■ **Work order**
When a line of the records contains "Pampa", copy it.

Code change snippets
-*-

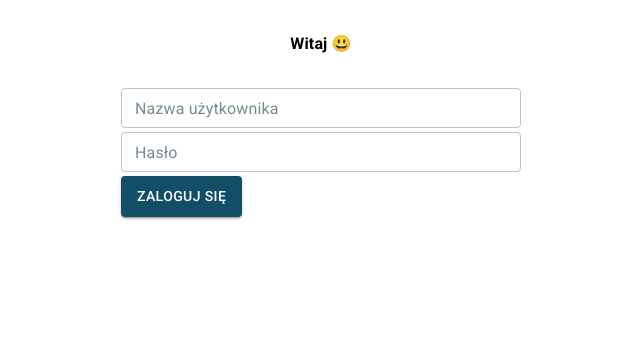
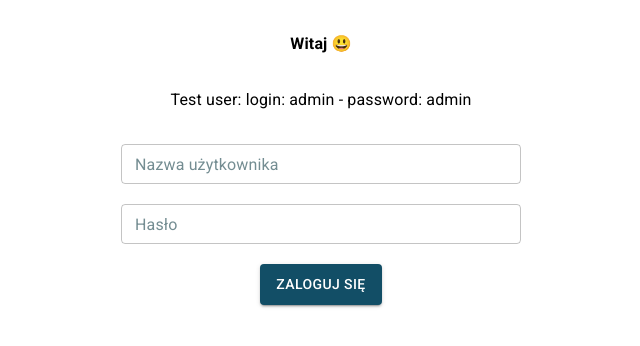
Before and after one commit to Soberek/edureport-app, a React (Vite) app: page /login in a window 1280 px wide. Shown: the top 346 px of the page, without its empty margins (319-959 px from the left). Built offline with nearby package versions, Linux system fonts and the light colour scheme; no server answers.

Commit message:
style: Login page form styling

```diff
--- a/src/pages/Login/Login.tsx
+++ b/src/pages/Login/Login.tsx
@@ -46,10 +46,14 @@ export const Login = () => {
       <Typography textAlign="center" fontWeight="bold">
         Witaj 😃
       </Typography>
+
+      <Box>
+        <Typography textAlign="center">Test user: login: admin - password: admin</Typography>
+      </Box>
       <Formik initialValues={initial_login_values} validationSchema={validationSchema} onSubmit={(values) => fetchUser(values)}>
         {({ touched, errors }) => (
-          <Box sx={{ display: "flex", flexDirection: "column", rowGap: 2, alignItems: "center" }}>
-            <Form>
+          <Form>
+            <Box sx={{ display: "flex", flexDirection: "column", gap: 2, alignItems: "center" }}>
               <Field
                 as={TextField}
                 id="username"
@@ -74,8 +78,8 @@ export const Login = () => {
               <Button variant="contained" sx={{ paddingY: 1 }} color="primary" type="submit">
                 Zaloguj się
               </Button>
-            </Form>
-          </Box>
+            </Box>
+          </Form>
         )}
       </Formik>
     </Box>
```
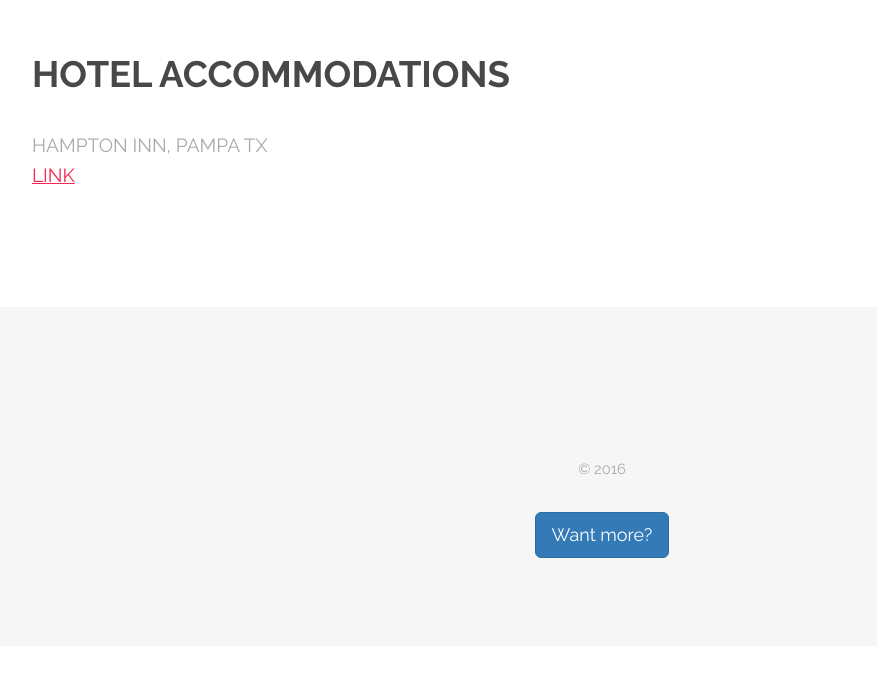
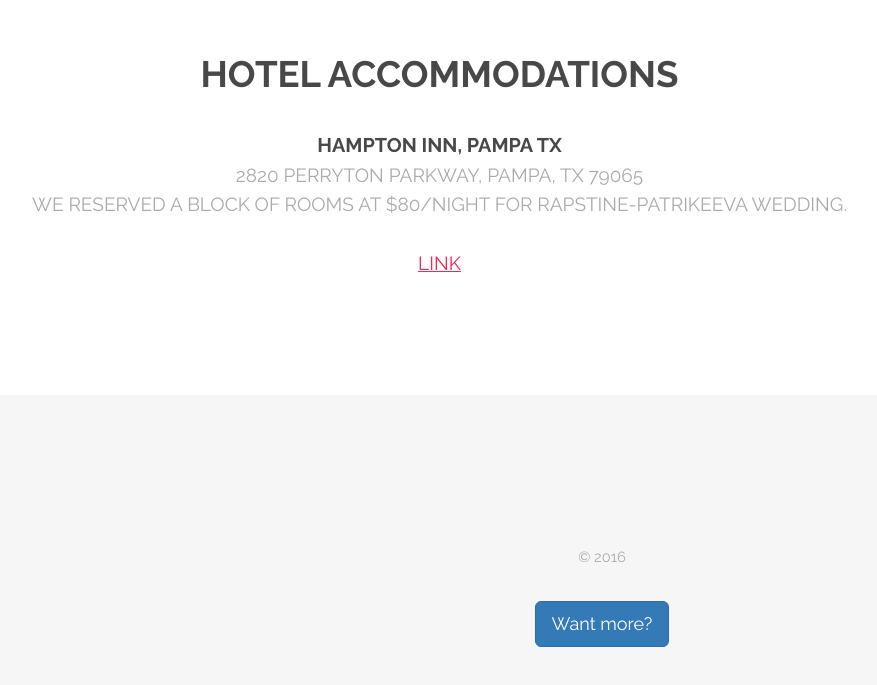
Before and after one commit to irina694/natalya-and-thomas, a plain HTML site: page index.html in a window 1280 px wide. Shown: the part 3800-4485 px from the top of the page, without its empty margins (38-915 px from the left). Before the commit the page ends 4446 px from the top, so only its background shows below. Drawn offline with Linux system fonts and the light colour scheme.

Commit message:
Add hotel info

```diff
--- a/index.html
+++ b/index.html
@@ -383,10 +383,12 @@
 			<section id="hotel" class="wrapper style1">
 				<div class="container">
 					<div class="row 200%">
-						<header class="major">
-							<h2>Hotel Accommodations</h2>
-							<br>
-							<p>Hampton Inn, Pampa TX</p>
+						<header class="major special">
+							<h2>Hotel Accommodations</h2><br/>
+							<h3>Hampton Inn, Pampa TX</h3>
+							<p>2820 Perryton Parkway, Pampa, TX 79065</p>
+							<p>We reserved a block of rooms at $80/night for Rapstine-Patrikeeva wedding.</p>
+							<br/>
 							<p><a href="https://www.google.com/maps/place/Hampton+Inn+Pampa/@35.572231,-100.9674979,16z/data=!4m2!3m1!1s0x0:0xd33a88d8506025e5" title="Hotel" target="_blank">Link</a></p>
 						</header>
 					</div>
```
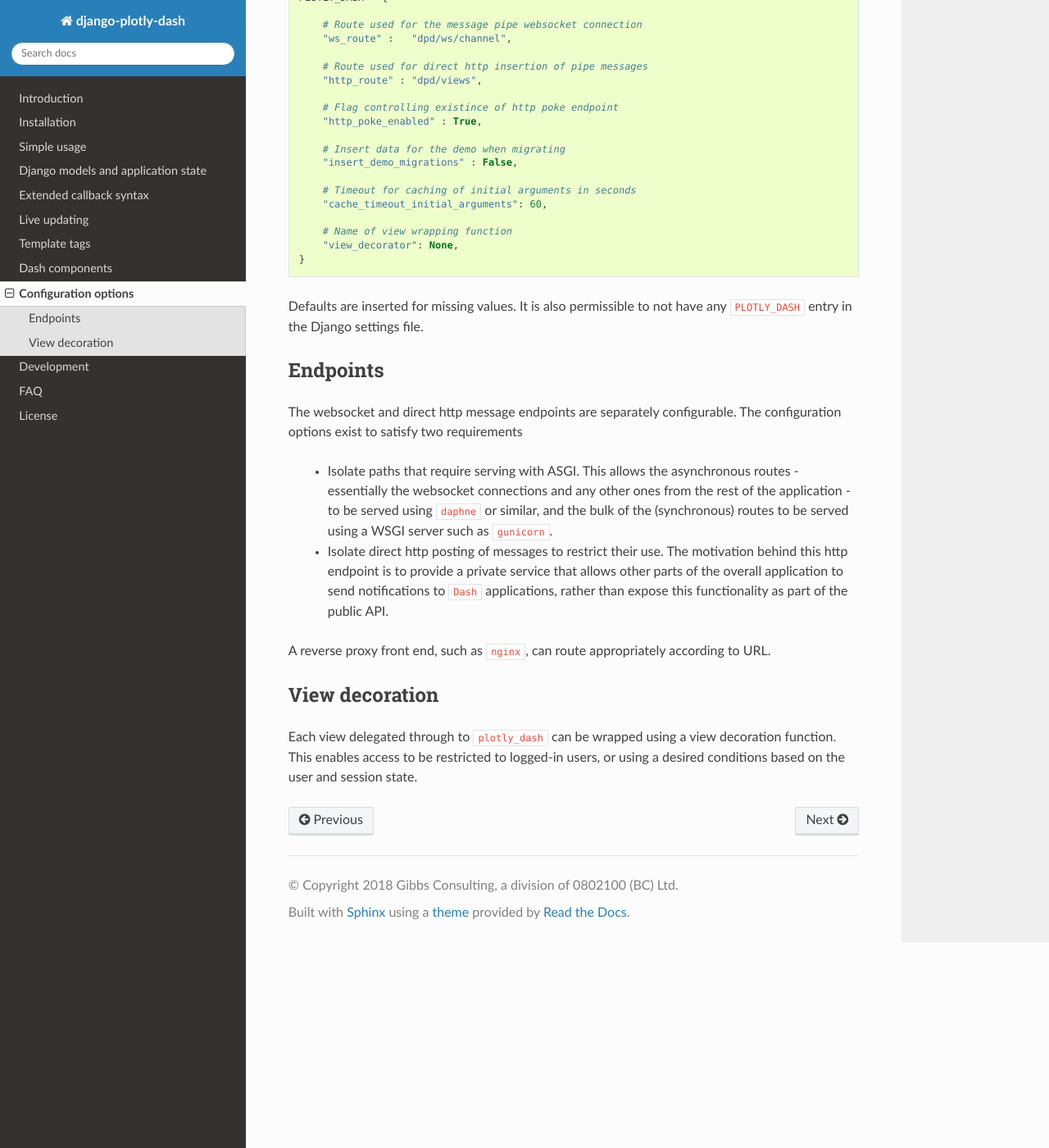
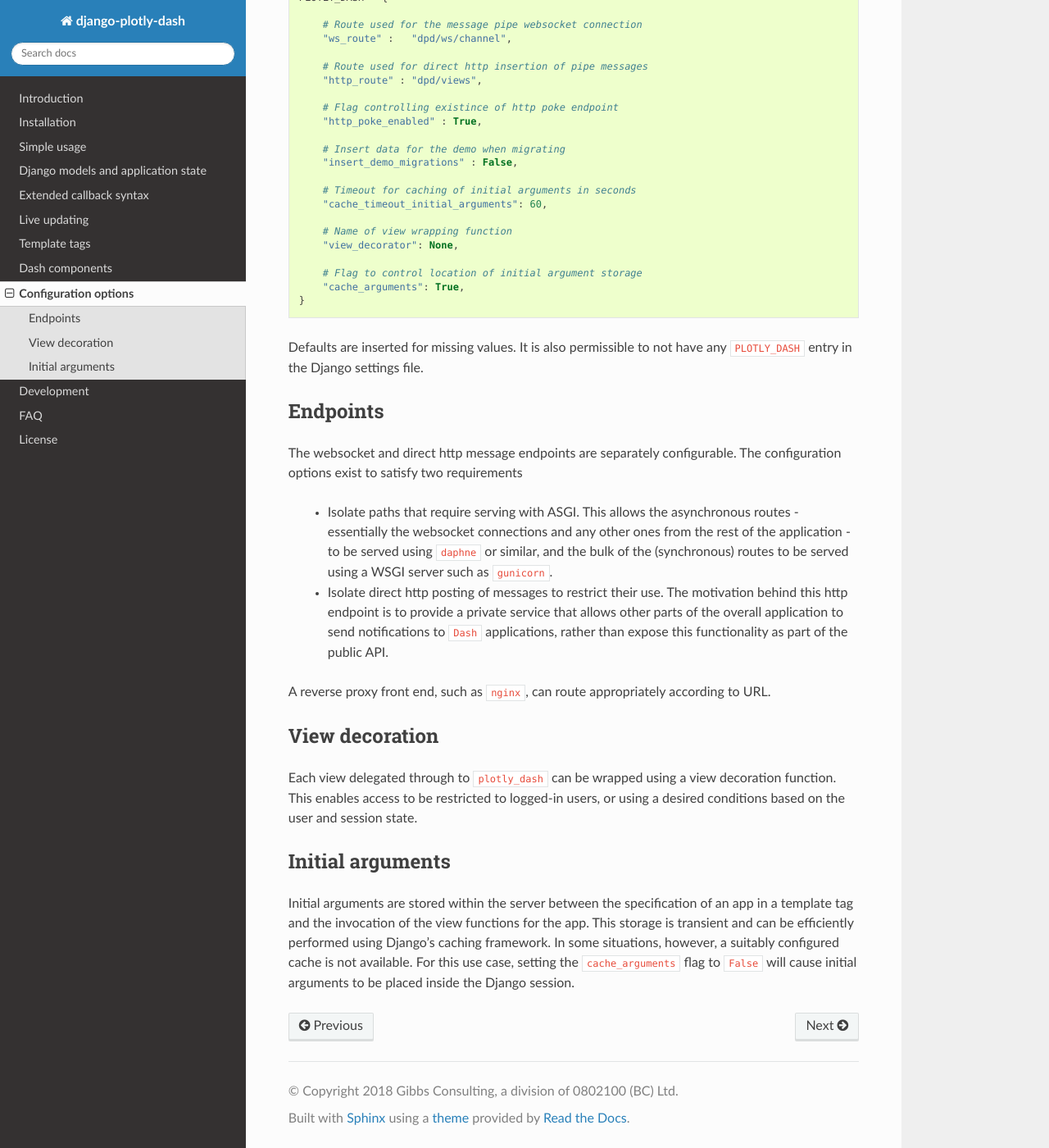
Before and after one commit to GibbsConsulting/django-plotly-dash, a Sphinx documentation site: the page built from docs/configuration.rst, in a window 1280 px wide and 1400 px high, scrolled down 257 px. Shown: the whole window at 82% size. Built offline with Sphinx 7.4.7 and the Read the Docs theme 2.0.0, drawn with Linux system fonts in a browser that asks for light colours.

Commit message:
Added flag to use session as an alternative to the cache

```diff
--- a/docs/configuration.rst
+++ b/docs/configuration.rst
@@ -27,6 +27,9 @@ below.
 
       # Name of view wrapping function
       "view_decorator": None,
+
+      # Flag to control location of initial argument storage
+      "cache_arguments": True,
   }
 
 Defaults are inserted for missing values. It is also permissible to not have any ``PLOTLY_DASH`` entry in
@@ -57,3 +60,13 @@ View decoration
 
 Each view delegated through to ``plotly_dash`` can be wrapped using a view decoration function. This enables access to be restricted to
 logged-in users, or using a desired conditions based on the user and session state.
+
+.. _cache_arguments:
+
+Initial arguments
+-----------------
+
+Initial arguments are stored within the server between the specification of an app in a template tag and the invocation of the
+view functions for the app. This storage is transient and can be efficiently performed using Django's caching framework. In some
+situations, however, a suitably configured cache is not available. For this use case, setting the ``cache_arguments`` flag to ``False`` will
+cause initial arguments to be placed inside the Django session.
```
Also changed, not shown: 1 other file.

-*-

■ **Output below**
-							<p>Hampton Inn, Pampa TX</p>
+							<h3>Hampton Inn, Pampa TX</h3>
+							<p>2820 Perryton Parkway, Pampa, TX 79065</p>
 							<p><a href="https://www.google.com/maps/place/Hampton+Inn+Pampa/@35.572231,-100.9674979,16z/data=!4m2!3m1!1s0x0:0xd33a88d8506025e5" title="Hotel" target="_blank">Link</a></p>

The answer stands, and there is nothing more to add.